The steadicam operator also controls the head with the same movements as with conventional steadicam. The pan axis is directly connected to the sled and therefore operated completely manual. The tilt is set to a really tight follow mode and is following the movement of the sled very closely, as the operator tilts the sled up or down. It feels like normal steadicam operating and the tilt also reacts precisely to slight headroom changes. It's common praxis with the steadicam to compensate fast changes of the subject with a boom up or down with the arm rather than a tilt, like if an actor is taking his first step down on a flight of stairs. It would still be necessary to do compensate such movements with an height change of the arm rather than tilting but I never felt that I was too late with framing even though the head reacts milliseconds slower than with a direct mechanical connection between sled and camera.
It's even important technically that the steadicam operator controls tilt on it's own because the space under the camera is limited and with a remote operator not paying attention the risk of getting in touch with the topstage accidently would be too high. The system can tilt 90 degree up and down and those movements would be impossible to synchronize with a remote operator. Therefore it's solo operating only if the head is connected to the sled.
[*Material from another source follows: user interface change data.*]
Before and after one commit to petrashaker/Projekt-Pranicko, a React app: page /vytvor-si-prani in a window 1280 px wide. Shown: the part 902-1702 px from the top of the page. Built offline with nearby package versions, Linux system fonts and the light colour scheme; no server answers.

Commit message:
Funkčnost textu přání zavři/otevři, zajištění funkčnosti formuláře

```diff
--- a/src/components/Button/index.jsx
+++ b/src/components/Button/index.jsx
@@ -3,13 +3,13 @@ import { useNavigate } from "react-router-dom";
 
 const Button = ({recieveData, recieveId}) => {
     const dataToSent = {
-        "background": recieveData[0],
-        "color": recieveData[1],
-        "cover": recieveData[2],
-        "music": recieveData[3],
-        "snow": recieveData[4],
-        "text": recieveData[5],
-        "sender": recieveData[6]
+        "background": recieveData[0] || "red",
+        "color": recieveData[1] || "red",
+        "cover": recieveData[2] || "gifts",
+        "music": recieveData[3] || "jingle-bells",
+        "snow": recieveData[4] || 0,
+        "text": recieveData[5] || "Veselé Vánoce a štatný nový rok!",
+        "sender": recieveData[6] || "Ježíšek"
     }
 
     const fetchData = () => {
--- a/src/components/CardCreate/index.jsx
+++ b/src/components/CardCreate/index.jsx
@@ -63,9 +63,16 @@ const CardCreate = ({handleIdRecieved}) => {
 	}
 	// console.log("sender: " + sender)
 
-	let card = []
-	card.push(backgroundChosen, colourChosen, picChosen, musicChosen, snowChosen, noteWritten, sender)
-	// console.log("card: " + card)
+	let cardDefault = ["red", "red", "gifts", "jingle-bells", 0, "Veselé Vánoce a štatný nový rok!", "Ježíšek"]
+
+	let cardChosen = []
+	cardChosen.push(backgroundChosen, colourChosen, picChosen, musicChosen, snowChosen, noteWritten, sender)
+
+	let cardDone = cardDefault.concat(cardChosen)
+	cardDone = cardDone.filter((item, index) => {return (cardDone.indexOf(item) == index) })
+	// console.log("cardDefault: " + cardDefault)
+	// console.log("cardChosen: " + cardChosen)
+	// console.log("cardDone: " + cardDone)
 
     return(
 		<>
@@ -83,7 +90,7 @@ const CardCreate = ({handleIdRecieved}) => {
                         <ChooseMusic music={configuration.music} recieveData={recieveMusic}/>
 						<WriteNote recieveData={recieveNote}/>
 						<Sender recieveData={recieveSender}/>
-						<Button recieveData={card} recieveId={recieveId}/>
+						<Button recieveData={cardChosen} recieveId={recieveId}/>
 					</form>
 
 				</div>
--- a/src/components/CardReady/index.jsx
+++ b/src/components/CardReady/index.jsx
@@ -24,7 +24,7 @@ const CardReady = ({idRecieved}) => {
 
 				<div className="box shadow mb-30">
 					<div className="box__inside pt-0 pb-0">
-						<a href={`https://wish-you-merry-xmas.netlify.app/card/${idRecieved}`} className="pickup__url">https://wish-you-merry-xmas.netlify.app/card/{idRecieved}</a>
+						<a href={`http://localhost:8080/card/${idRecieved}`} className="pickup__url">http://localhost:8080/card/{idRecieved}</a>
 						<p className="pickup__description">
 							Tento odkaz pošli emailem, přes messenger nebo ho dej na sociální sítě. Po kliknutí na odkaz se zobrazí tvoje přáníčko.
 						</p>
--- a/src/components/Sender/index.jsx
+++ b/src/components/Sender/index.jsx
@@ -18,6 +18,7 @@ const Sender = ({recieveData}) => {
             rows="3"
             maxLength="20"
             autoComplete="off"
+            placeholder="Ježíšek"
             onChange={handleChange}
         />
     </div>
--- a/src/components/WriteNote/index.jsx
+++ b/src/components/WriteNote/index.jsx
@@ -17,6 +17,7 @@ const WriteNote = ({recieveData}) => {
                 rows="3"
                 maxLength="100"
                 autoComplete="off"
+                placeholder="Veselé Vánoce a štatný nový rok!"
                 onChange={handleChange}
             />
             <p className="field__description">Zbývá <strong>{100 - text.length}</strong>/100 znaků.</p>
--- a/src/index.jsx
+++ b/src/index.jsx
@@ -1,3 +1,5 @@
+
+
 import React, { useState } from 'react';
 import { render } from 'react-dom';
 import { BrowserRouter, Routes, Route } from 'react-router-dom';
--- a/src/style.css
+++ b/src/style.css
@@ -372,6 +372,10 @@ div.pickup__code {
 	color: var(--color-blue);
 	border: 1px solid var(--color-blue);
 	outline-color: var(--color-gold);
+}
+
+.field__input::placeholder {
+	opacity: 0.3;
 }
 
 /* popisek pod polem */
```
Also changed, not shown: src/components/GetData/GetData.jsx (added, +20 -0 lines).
If the head is extended with the optional pan motor to build a standalone 3-axis head, the systems settings can be changed without connecting a laptop by clicking the menue button twice. This preadjusted profile is set to wireless remote control and also controls the additional pan motor. As you can imagine from the heads dimensions, tilting 90 degrees down will be impossible in that configuration, only the the tilt of the steadicam sled together with the whole head opens the necessary space for the camera to tilt 90 degrees. But I see it as a benefit for car-to-car shots regardless, that the 3-axis version can be strapped to a frame by bungee cords without the necessity that somebody actualy holds the head at higher speeds. This simple rigging solution opens a new field of applications with the portahead 10 and Alexa, which needed a shotmaker and stabilized head before.
I already did a number of car-to-car shots in the last year with the smaller Portahead 5 and cameras like the Red Epic. These are two examples:
For the Porsche footage we also did the aerials with the rc helicopter of the DP and a small brushless gimbal adjusted by me and with the blackmagic pocket.
The car-to-car shots are in the chapters 3 and 4. For the other clip I only did the car-to-car scenes while the aerials were shot by another company.